It strikes me that I’ve been meandering quite a bit the last few times during my times at bat here on The Ladykillers. The topic this time is supposed to be Telling Details, and I’ve been writing about the weather. I hope I put in enough details in the preceding paragraph to qualify.
Whenever I do think about telling details, though, the old writer’s axiom of “show, don’t tell,” comes to mind. Basically, it says the writer should “show” the scene, letting the reader experience it, rather than pedantically “tell” what’s supposed to be happening. And the way you show something is by using those telling details.
As I mentioned, I’m closing in on the CFFL of my latest book. (For those of you who don’t know what a CFFL is, it’s an abbreviation that my former writing partner, Julie Hyzy, and I came up with a few years ago. It stands for the Customary Fight For Life scene that normally appears at the climax of an exciting story.) As I wrap things up, there are a variety of plot points that I have to include in this section. These telling details are needed to round out the various subplots and give the CFFL, or climax, that satisfying resolution. In trying to make sure that I got everything in that I needed to include, prior to writing the scene I devised a list of plot points, or details, that I felt were indispensible. I jotted these details down in random order on a piece of paper, then I numbered them in the sequence which with they needed to happen during the course of the scene. The hero arrives on scene would naturally be the first, and the villain’s last gasp would bring up the rear. In between were the resolutions and fates of a couple subplots and secondary characters. When I’d finished the numbering, it struck me that I had completed a short outline of the entire scene. It was simply a matter of figuring out how to present this list of telling details in a showing manner, and the scene would practically write itself.

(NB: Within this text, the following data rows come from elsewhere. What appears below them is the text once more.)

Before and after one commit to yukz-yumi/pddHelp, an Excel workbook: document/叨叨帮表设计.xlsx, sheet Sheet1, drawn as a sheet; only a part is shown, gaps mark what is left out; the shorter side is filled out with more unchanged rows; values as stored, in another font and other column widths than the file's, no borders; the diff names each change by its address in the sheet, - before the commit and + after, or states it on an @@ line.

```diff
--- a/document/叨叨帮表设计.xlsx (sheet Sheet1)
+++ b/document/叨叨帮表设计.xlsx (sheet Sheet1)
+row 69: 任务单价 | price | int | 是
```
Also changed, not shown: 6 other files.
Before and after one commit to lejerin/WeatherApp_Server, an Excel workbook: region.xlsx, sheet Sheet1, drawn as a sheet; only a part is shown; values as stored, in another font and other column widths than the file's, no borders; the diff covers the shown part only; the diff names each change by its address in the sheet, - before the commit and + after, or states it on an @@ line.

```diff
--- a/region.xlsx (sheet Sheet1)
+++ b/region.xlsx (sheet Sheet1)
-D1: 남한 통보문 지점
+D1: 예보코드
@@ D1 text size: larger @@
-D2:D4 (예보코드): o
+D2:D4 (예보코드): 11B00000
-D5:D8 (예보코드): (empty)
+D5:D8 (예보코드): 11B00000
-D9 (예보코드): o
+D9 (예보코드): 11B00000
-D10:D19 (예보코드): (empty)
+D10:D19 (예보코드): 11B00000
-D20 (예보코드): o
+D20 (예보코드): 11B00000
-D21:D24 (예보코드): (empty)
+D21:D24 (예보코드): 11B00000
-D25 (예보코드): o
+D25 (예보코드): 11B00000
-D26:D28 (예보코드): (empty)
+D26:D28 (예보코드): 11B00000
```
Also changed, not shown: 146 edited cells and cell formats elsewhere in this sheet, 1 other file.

I’ve been teaching some creative writing classes at a junior college and one of my sessions involves this show, don’t tell concept. It begins with the advice once given to me by my friend, Sara Paretsky, who graciously gave me some pointers back when I was a fledgling writer. “You have to make the reader feel he’s right there in the scene,” she said. (If there’s ever been a simpler, more eloquent explanation of show, don’t tell, I’ve yet to come across it.) My lesson goes on by giving the students a rather “telling” paragraph:
I followed Breck’s trail through the jungle. It stank and the ground was soft and wet. Plus, it was also very hot. I was sweating heavily.

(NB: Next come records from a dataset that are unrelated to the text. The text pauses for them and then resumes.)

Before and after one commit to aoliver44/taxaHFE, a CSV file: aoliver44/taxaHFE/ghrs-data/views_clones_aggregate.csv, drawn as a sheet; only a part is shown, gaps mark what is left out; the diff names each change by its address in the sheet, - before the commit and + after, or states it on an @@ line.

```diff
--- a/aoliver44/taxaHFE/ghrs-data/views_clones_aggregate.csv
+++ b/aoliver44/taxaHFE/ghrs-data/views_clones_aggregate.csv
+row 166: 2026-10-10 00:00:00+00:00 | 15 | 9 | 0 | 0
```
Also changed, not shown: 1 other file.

I then tell them to expand each sentence in the paragraph using one of the five senses. For instance, in looking at the first sentence, I ask, what does the narrator see as he walks along?
I followed Breck’s trail through a maze of high grass and hanging vines, dipping down like snakes and periodically blocking out the sunshine.

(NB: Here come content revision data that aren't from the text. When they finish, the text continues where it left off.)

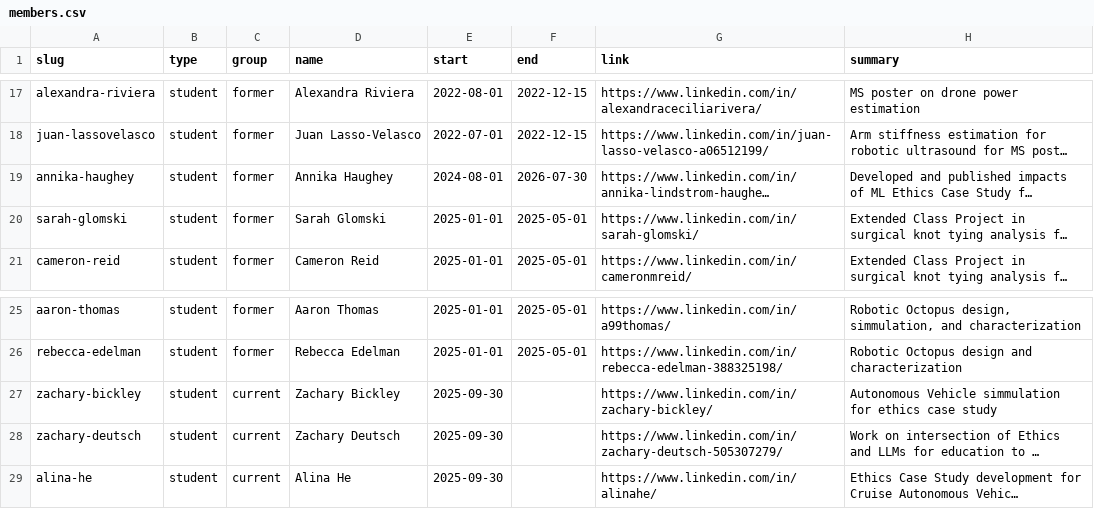
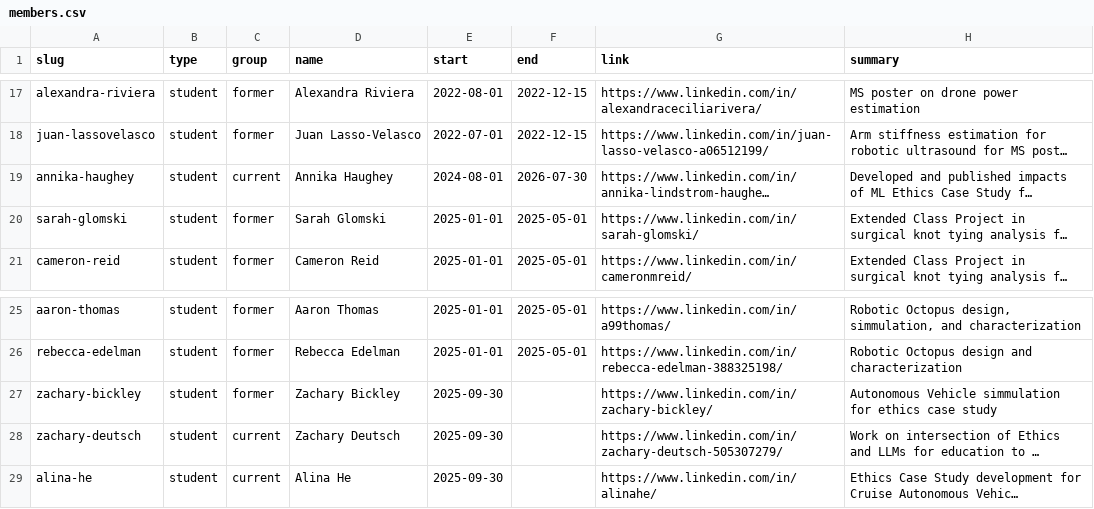
Before and after one commit to seamuslowry/siobhan-oca, a CSV file: public/team/members.csv, drawn as a sheet; only a part is shown, gaps mark what is left out; long unchanged cells end in …; the diff names each change by its address in the sheet, - before the commit and + after, or states it on an @@ line.

```diff
--- a/public/team/members.csv
+++ b/public/team/members.csv
-C19 (group): former
+C19 (group): current
-C27 (group): current
+C27 (group): former
```
Also changed, not shown: 2 other files.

The next sense I use is hearing:
Something slithered through the brackish water to my left.
The other senses, touch, smelling, and tasting follow:
The wetness seeped through my shoes as my foot suddenly sank into a murky patch. The stench of rotting vegetation and who knew what else assailed my nostrils and I could taste my own sweat.
I also make it clear that using the list of the five senses to expand the original paragraph in a “show, don’t tell” manner doesn’t have to be done in order. I usually suggest a little tweaking:
I followed Breck’s trail through a maze of high grass and hanging vine, dipping down like snakes and periodically blocking out the sunshine. The stench of rotting vegetation and who knew what else assailed my nostrils and I could taste my own sweat. The wetness seeped through my shoes as my foot suddenly sank into a murky patch. Something slithered through the brackish water to my left.
As you can see, I changed the order so the reader will be left with something slithering through the water right after the narrator’s foot is immersed in a murky patch. But in terms of telling details, how much is too much? Remember, in good writing, every line should advance the plot. The writer must put in enough detail to make the reader feel like he’s there in the scene, but not so much that it diverts the reader’s attention by going off on a tangent of superfluous description.
So how do you tell the difference? The answer is simple: you finish it, let it sit for a bit, then do your revision. As Rolad Dahl was fond of saying, “Good writing is rewriting.” No truer words have ever been spoken. The devil is often in those “telling details,” but the nice thing is, you don’t have to get it exactly right the first time.